PROBLEM STATEMENT: Show each line of the data below that has the string "nearby" in it.

-=-=-

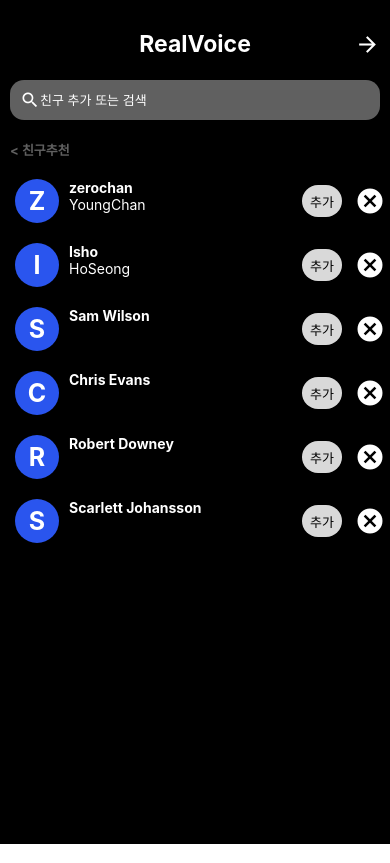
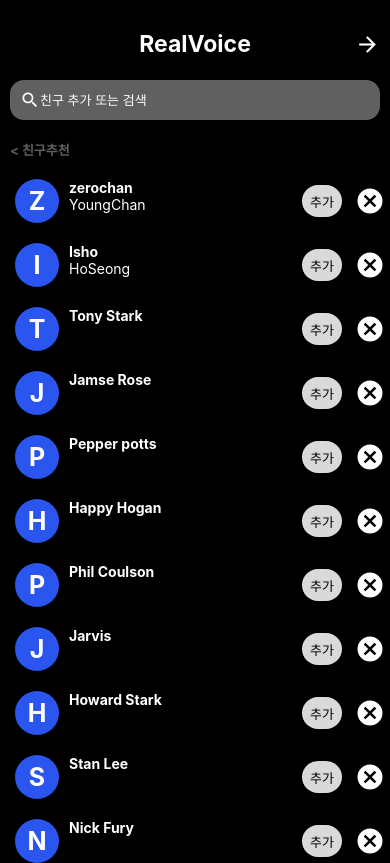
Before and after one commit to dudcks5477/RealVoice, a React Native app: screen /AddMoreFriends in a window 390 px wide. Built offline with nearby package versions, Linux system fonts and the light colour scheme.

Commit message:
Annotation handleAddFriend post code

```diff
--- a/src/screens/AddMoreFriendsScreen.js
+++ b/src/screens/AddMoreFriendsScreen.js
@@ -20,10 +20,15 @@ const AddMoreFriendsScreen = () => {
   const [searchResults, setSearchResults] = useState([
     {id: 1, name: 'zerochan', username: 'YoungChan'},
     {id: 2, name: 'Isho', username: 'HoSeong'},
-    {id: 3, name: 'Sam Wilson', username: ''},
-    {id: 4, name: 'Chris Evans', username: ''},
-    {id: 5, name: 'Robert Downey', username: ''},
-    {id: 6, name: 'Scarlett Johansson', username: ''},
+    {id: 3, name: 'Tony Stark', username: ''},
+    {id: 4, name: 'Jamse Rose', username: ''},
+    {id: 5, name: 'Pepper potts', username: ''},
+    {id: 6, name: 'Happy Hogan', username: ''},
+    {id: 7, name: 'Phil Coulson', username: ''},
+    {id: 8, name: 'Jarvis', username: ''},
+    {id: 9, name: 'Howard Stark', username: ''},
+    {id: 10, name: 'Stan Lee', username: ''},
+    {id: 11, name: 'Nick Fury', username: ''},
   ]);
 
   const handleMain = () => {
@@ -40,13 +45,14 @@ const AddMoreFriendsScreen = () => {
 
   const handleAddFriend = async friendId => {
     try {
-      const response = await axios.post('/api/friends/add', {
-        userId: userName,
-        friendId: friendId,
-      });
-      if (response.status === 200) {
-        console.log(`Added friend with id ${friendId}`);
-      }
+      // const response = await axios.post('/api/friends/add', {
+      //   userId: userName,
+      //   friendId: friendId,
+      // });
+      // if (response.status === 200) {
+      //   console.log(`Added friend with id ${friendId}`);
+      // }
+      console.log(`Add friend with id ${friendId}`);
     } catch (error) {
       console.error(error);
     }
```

-=-=-

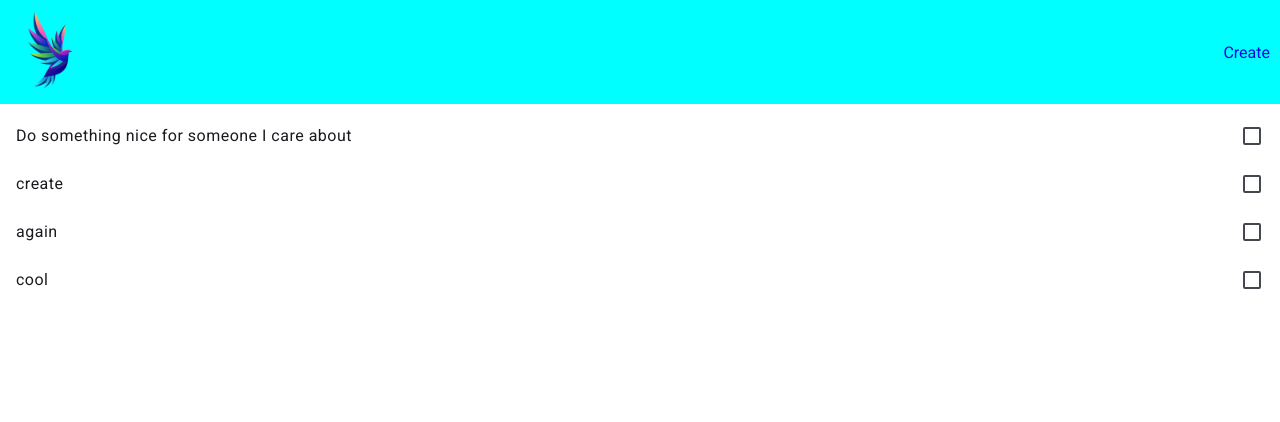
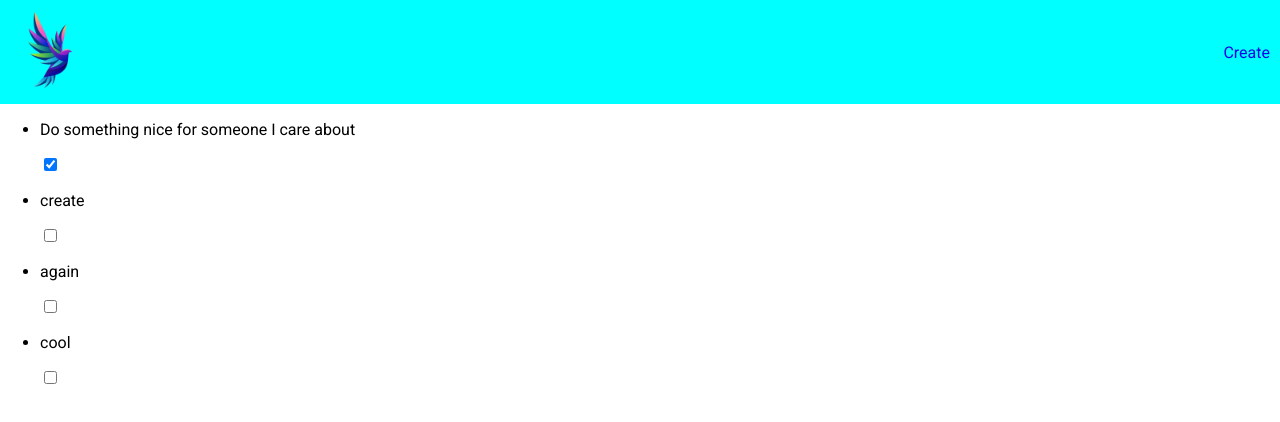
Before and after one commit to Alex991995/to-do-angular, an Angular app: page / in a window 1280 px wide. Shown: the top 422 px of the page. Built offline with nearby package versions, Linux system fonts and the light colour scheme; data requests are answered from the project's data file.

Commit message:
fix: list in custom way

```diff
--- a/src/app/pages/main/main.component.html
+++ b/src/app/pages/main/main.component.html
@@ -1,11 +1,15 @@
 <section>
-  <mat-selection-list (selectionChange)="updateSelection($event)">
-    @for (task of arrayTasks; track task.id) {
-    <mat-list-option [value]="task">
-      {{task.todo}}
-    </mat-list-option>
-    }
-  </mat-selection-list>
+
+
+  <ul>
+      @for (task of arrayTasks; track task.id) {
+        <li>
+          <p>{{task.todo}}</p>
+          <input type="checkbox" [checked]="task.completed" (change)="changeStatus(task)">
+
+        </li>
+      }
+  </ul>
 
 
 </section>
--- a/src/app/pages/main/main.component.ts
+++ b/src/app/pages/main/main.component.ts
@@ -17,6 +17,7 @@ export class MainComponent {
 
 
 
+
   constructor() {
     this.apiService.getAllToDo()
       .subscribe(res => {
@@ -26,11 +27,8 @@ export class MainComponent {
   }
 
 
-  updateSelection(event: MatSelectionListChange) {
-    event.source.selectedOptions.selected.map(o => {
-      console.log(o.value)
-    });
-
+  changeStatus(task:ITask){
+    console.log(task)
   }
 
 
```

-=-=-

PROBLEM SOLUTION:
Before and after one commit to dudcks5477/RealVoice, a React Native app: screen /AddMoreFriends in a window 390 px wide. Built offline with nearby package versions, Linux system fonts and the light colour scheme.
Before and after one commit to Alex991995/to-do-angular, an Angular app: page / in a window 1280 px wide. Shown: the top 422 px of the page. Built offline with nearby package versions, Linux system fonts and the light colour scheme; data requests are answered from the project's data file.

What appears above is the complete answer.